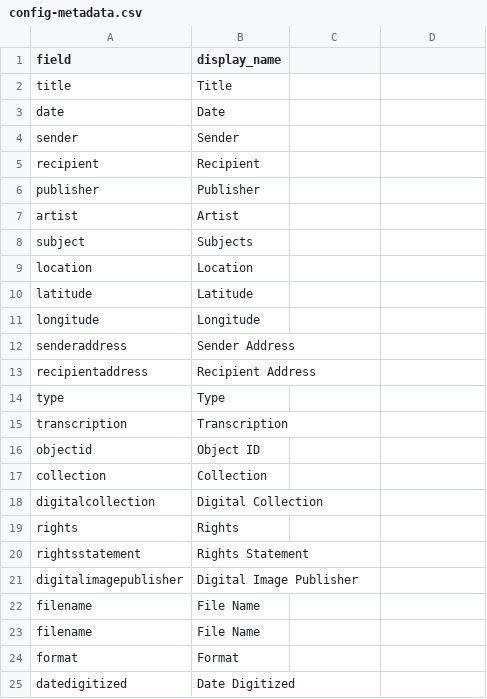
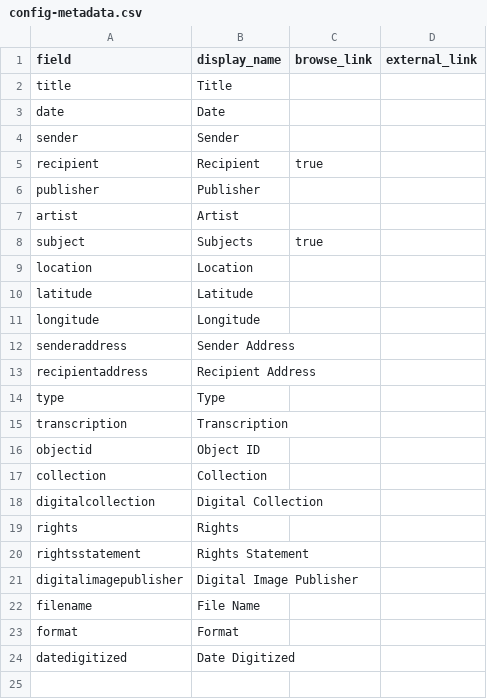
Before and after one commit to abigailfathauer/wish-you-were-here, a CSV file: _data/config-metadata.csv, drawn as a sheet; the diff names each change by its address in the sheet, - before the commit and + after, or states it on an @@ line.

Commit message:
Add browse_link and external_link to config metadata
Updated the config-metadata.csv to include browse_link and external_link columns for relevant fields.

```diff
--- a/_data/config-metadata.csv
+++ b/_data/config-metadata.csv
-C1: (empty)
+C1: browse_link
-D1: (empty)
+D1: external_link
-C5 (browse_link): (empty)
+C5 (browse_link): true
-C8 (browse_link): (empty)
+C8 (browse_link): true
-row 22: filename | File Name
```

□ □ □ □ □ □ □

▶ **WORK TO BE COMPLETED**:
Count each line above where the string "empty" occurs. Give the number only.

▶ **PROBLEM SOLUTION**:
4